GET Stock QuotesNews18 APP
News18 English
»
2-min read

OPINION | Does Assam's Health Minister Believe Sri Ramakrishna, Other Saints Paid for Their 'Sins' Too?

In Sarma’s language, cancer is a result of bad karma. In that case, did the leaders who spread the ideals of Hinduism commit sins too?

Adrija Bose | News18.com

Updated:January 9, 2018, 5:49 PM IST
facebookTwittergoogleskypewhatsapp
OPINION | Does Assam's Health Minister Believe Sri Ramakrishna, Other Saints Paid for Their 'Sins' Too?
File photo of Assam Health Minister Hemanta Bishwa Sarma (PTI Photo)
What the world’s best oncologists couldn’t do after years of research, BJP leader Himanta Biswa Sarma has managed to achieve. Sarma, who is the health, education and finance minister of Assam, has figured out what causes cancer. According to him, it’s the sins committed in the previous life.

Equating cancer to some divine justice for sins, Sarma said, “Some people suffer from cancer, some die in accidents. This is all because of sins.”

According to the BJP minister, cancer is a result of bad karma. He, in fact, tried explaining it too. “People cannot compensate for the sins that are committed against the unseen. Many often wonder why a person has been afflicted by cancer, why a young man has been affected by cancer. But when you see the background, it will be found that it is divine justice, nothing else,” he said.

While teaching about Karma and Hindu philosophies, Sarma had probably forgotten that many of our spiritual and religious leaders died painful deaths, and some of them had cancer too. In Sarma’s language, cancer is a result of bad karma. In that case, did the leaders who spread the ideals of Hinduism commit sins too?

Born into a poor Brahmin family in West Bengal, Ramakrishna, the guru of Swami Vivekananda, and perhaps the best known saint of nineteenth century India, was prone to fits right from his childhood. It became more frequent when he succeeded his brother as priest of a Kali temple near Calcutta. He died of throat cancer in 1886.

Once, when he was asked why we suffer, he said, "God is in all men, but all men are not in God; that is why we suffer."

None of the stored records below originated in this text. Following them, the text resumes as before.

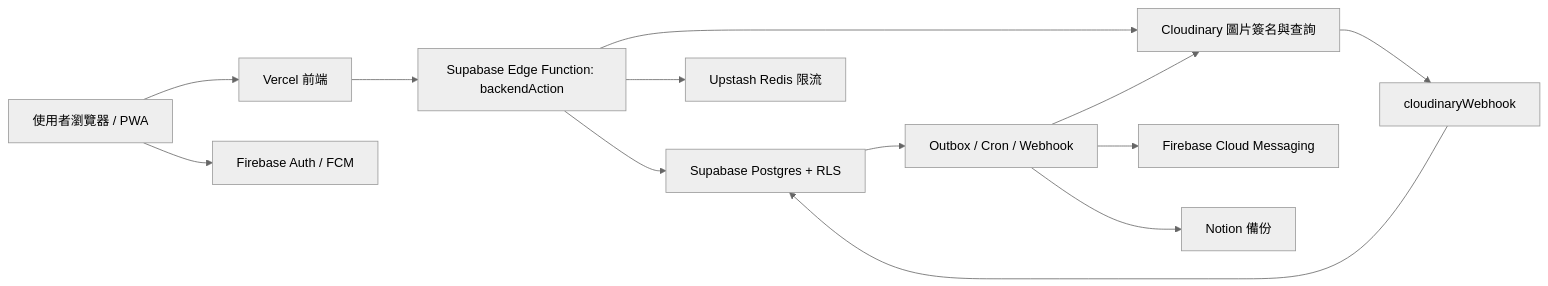
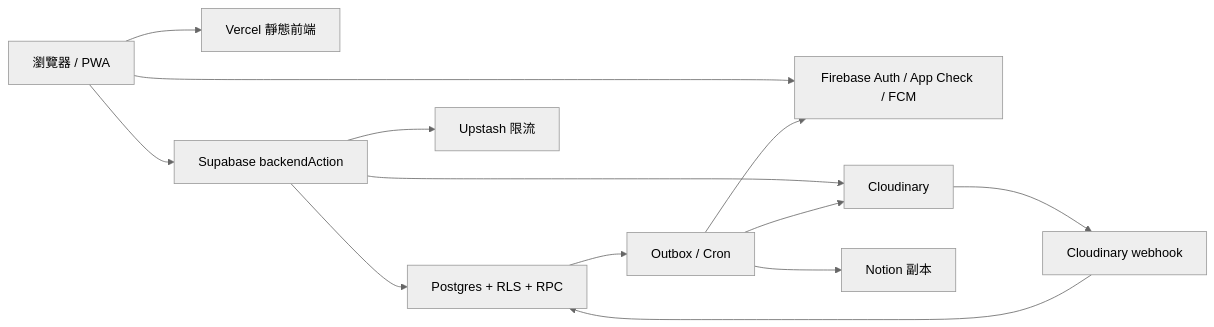
Before and after one commit to tavricccc/srp-re: the diagram in docs/architecture.md, drawn with Mermaid (neutral theme). The commit also changed other lines of this file and 51 other files, not shown here.

````diff
--- a/docs/architecture.md
+++ b/docs/architecture.md
@@ -22,15 +9,15 @@
 ```mermaid
 flowchart LR
-  User["使用者瀏覽器 / PWA"] --> Vercel["Vercel 前端"]
-  User --> Firebase["Firebase Auth / FCM"]
-  Vercel --> BackendAction["Supabase Edge Function: backendAction"]
-  BackendAction --> Postgres["Supabase Postgres + RLS"]
-  BackendAction --> Upstash["Upstash Redis 限流"]
-  BackendAction --> Cloudinary["Cloudinary 圖片簽名與查詢"]
-  Postgres --> Outbox["Outbox / Cron / Webhook"]
-  Outbox --> FCM["Firebase Cloud Messaging"]
-  Outbox --> Notion["Notion 備份"]
-  Outbox --> Cloudinary
-  Cloudinary --> CloudinaryWebhook["cloudinaryWebhook"]
-  CloudinaryWebhook --> Postgres
+  Browser["瀏覽器 / PWA"] --> Vercel["Vercel 靜態前端"]
+  Browser --> Firebase["Firebase Auth / App Check / FCM"]
+  Browser --> Gateway["Supabase backendAction"]
+  Gateway --> Postgres["Postgres + RLS + RPC"]
+  Gateway --> Redis["Upstash 限流"]
+  Gateway --> Images["Cloudinary"]
+  Postgres --> Worker["Outbox / Cron"]
+  Worker --> Firebase
+  Worker --> Notion["Notion 副本"]
+  Worker --> Images
+  Images --> Webhook["Cloudinary webhook"]
+  Webhook --> Postgres
 ```
````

If you stretch Sarma's logic to include other serious ailments and suffering: Swami Vivekananda himself battled severe health problems before he passed away at the age of 39. Renowned Bengali writer Shankar, in his book ‘The Monk as Man', listed insomnia, liver and kidney diseases, malaria, migraine, diabetes and heart ailments as some of the 31 health problems that the Swami faced in his lifetime.

There are many other spiritual leaders who have died of cancer.

In 2001, Satguru Sivaya Subramuniya Swami, a native Californian who sought spiritual meaning in India as a young man and became the spiritual leader of Sri Lankan Hindus, died in his ashram on the Hawaiian island of Kauai. He had intestinal cancer.

The swami had helped build more than a dozen Hindu temples around the world, including what he called the first Hindu church in the United States.

Swami Vedantananda, a renowned saint of the modern times, too died of cancer in 2011. He was the founder of the Gita Bhawan, an architecturally well-designed temple and a school at Moga, besides the famous Pawan Dham at Haridwar.

Himanta Biswa Sarma has gone on the defensive after his illogical remark “Sir, please do not distort. Simply I said that Hinduism believe in karmic law and human sufferings are linked to karmic deficiency of past life. Don’t you belief that too?” he asked P Chidambaram on Twitter.

To another newspaper editor, Sarma said that he’s only “availing a huge opportunity to speak little bit about Hindu philosophy.” “We accept that even Lord Krishna died because of karmic deficiency. That’s is our philosophy,” he tweeted.

But there was one question that Sarma hasn’t answered: what causes verbal diarrhoea?

Also Watch

Read full article
Next Story
Next Story
facebookTwittergoogleskypewhatsapp